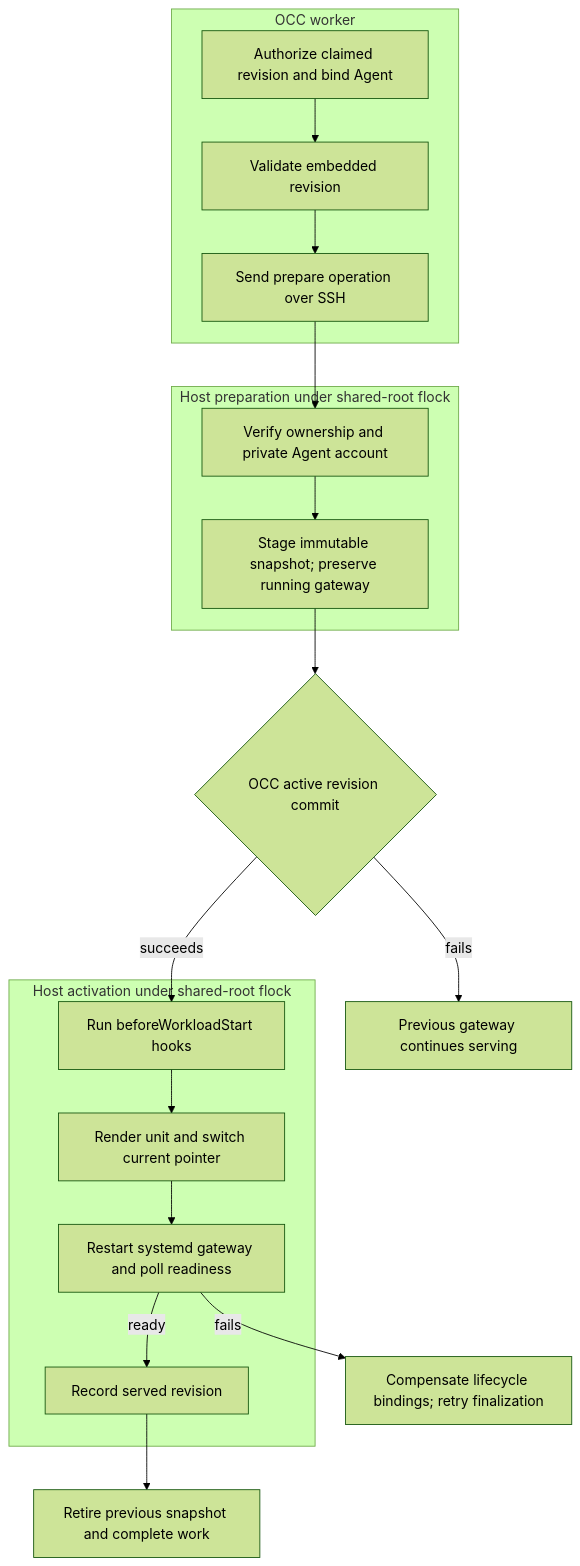
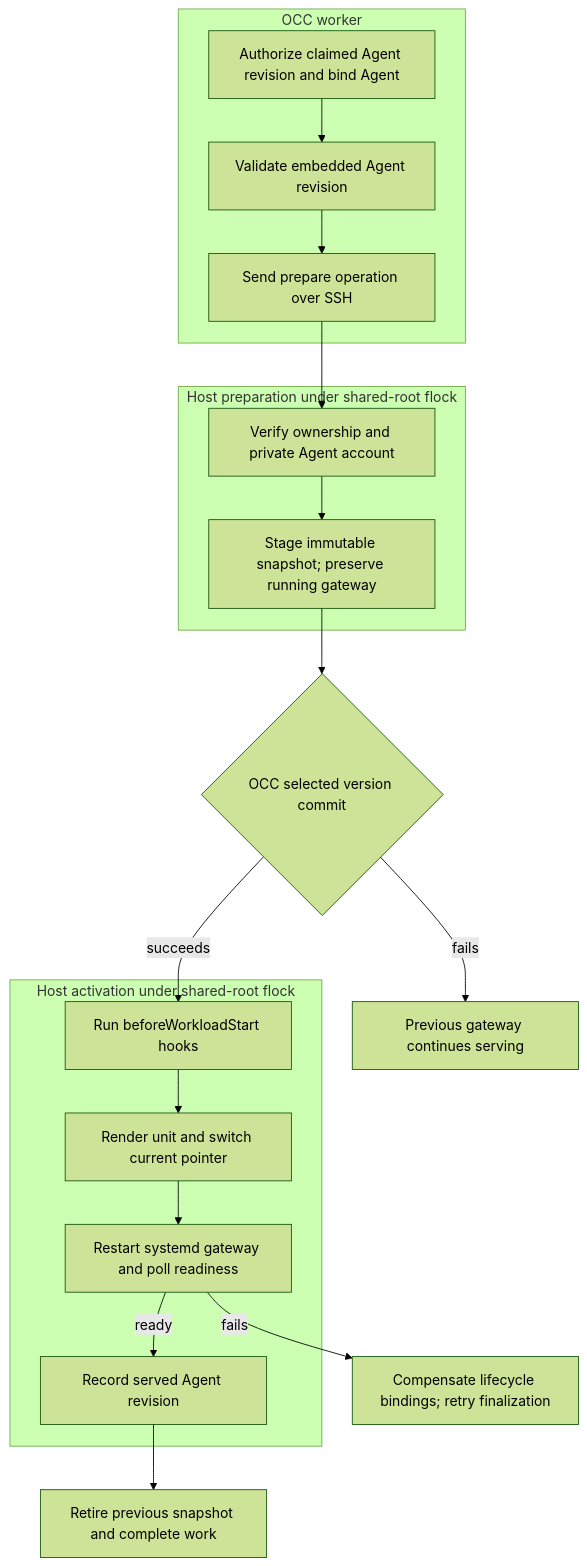
Before and after one commit to openclaw/openclaw-enterprise: the diagram in docs/flows/pr-24-ssh-compute.md, drawn with Mermaid (forest theme). The commit also changed other lines of this file and 198 other files, not shown here.

````diff
--- a/docs/flows/pr-24-ssh-compute.md
+++ b/docs/flows/pr-24-ssh-compute.md
@@ -37,21 +37,21 @@
 ```mermaid
 graph TD
   subgraph OCC["OCC worker"]
-    A["Authorize claimed revision and bind Agent"] --> B["Validate embedded revision"]
+    A["Authorize claimed Agent revision and bind Agent"] --> B["Validate embedded Agent revision"]
     B --> C["Send prepare operation over SSH"]
   end
   subgraph Stage["Host preparation under shared-root flock"]
     C --> D["Verify ownership and private Agent account"]
     D --> E["Stage immutable snapshot; preserve running gateway"]
   end
-  E --> F{"OCC active revision commit"}
+  E --> F{"OCC selected version commit"}
   F -->|fails| G["Previous gateway continues serving"]
   F -->|succeeds| H["Run beforeWorkloadStart hooks"]
   subgraph Activate["Host activation under shared-root flock"]
     H --> I["Render unit and switch current pointer"]
     I --> J["Restart systemd gateway and poll readiness"]
-    J -->|ready| K["Record served revision"]
+    J -->|ready| K["Record served Agent revision"]
   end
   J -->|fails| L["Compensate lifecycle bindings; retry finalization"]
   K --> M["Retire previous snapshot and complete work"]
 ```
````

= = =

» Your goal
Wherever an image sits in the data, omit it; everything else must be copied exactly.

» Answer area
Before and after one commit to openclaw/openclaw-enterprise: the diagram in docs/flows/pr-24-ssh-compute.md, drawn with Mermaid (forest theme). The commit also changed other lines of this file and 198 other files, not shown here.

````diff
--- a/docs/flows/pr-24-ssh-compute.md
+++ b/docs/flows/pr-24-ssh-compute.md
@@ -37,21 +37,21 @@
 ```mermaid
 graph TD
   subgraph OCC["OCC worker"]
-    A["Authorize claimed revision and bind Agent"] --> B["Validate embedded revision"]
+    A["Authorize claimed Agent revision and bind Agent"] --> B["Validate embedded Agent revision"]
     B --> C["Send prepare operation over SSH"]
   end
   subgraph Stage["Host preparation under shared-root flock"]
     C --> D["Verify ownership and private Agent account"]
     D --> E["Stage immutable snapshot; preserve running gateway"]
   end
-  E --> F{"OCC active revision commit"}
+  E --> F{"OCC selected version commit"}
   F -->|fails| G["Previous gateway continues serving"]
   F -->|succeeds| H["Run beforeWorkloadStart hooks"]
   subgraph Activate["Host activation under shared-root flock"]
     H --> I["Render unit and switch current pointer"]
     I --> J["Restart systemd gateway and poll readiness"]
-    J -->|ready| K["Record served revision"]
+    J -->|ready| K["Record served Agent revision"]
   end
   J -->|fails| L["Compensate lifecycle bindings; retry finalization"]
   K --> M["Retire previous snapshot and complete work"]
 ```
````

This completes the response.